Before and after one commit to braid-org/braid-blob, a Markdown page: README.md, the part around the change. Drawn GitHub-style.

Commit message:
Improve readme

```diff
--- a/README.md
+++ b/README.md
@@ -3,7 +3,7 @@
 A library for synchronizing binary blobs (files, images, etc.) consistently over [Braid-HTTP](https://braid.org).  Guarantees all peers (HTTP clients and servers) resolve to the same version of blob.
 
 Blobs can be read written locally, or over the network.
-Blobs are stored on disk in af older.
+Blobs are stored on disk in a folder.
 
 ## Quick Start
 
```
==
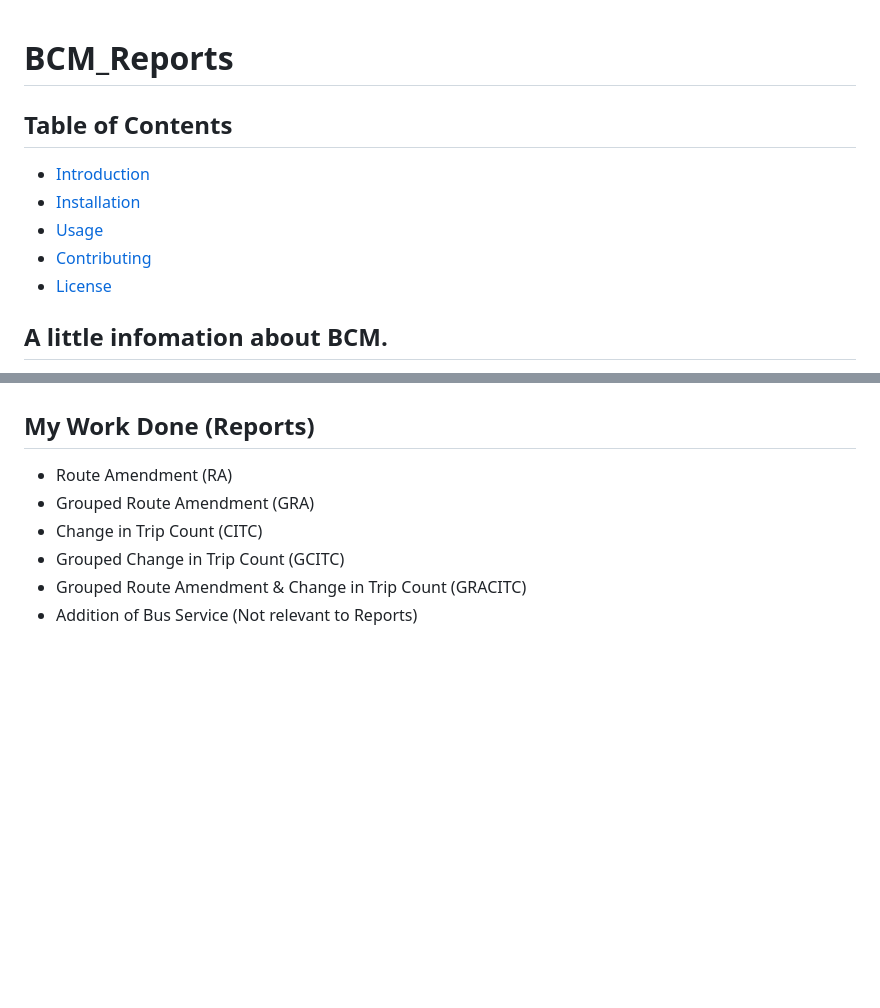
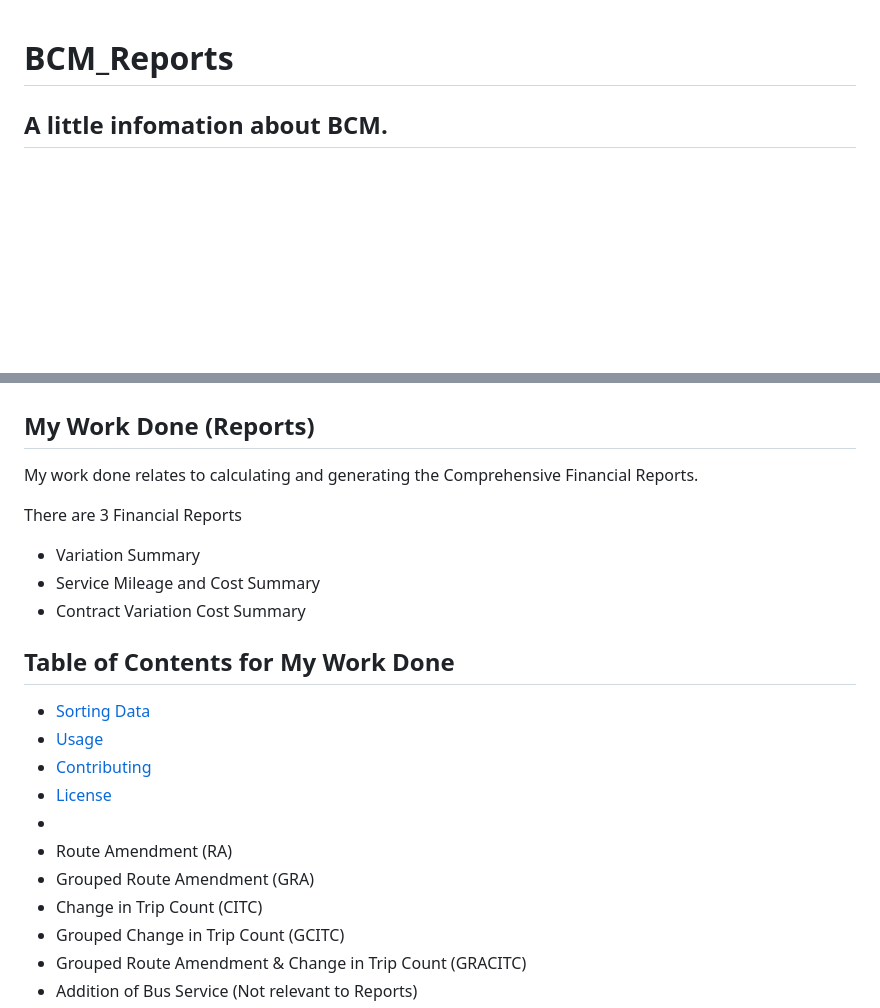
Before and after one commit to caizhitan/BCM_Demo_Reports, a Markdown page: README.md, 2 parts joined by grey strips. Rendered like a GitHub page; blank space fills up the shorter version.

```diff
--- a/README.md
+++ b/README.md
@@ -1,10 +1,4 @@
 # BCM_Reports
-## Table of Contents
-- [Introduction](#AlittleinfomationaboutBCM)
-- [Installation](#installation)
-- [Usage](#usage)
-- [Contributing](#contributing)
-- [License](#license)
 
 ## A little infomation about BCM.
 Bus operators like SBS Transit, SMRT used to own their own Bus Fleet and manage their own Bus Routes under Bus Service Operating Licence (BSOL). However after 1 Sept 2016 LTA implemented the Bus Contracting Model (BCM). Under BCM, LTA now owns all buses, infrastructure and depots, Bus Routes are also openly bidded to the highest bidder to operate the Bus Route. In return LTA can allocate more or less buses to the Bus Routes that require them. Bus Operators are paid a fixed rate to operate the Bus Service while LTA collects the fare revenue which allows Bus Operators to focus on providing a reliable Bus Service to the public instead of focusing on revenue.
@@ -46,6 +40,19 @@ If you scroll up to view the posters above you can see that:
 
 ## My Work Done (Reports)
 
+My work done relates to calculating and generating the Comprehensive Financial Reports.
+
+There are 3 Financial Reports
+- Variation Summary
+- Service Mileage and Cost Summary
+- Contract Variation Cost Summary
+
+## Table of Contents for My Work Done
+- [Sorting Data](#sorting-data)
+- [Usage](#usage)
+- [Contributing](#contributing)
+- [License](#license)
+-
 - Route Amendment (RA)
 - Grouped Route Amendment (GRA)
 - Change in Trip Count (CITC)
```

*DIRECTIONS*
Provide the number of lines in the preceding entries that include the string "version", with no other words.

*SOLUTION FOR THIS PROBLEM*
2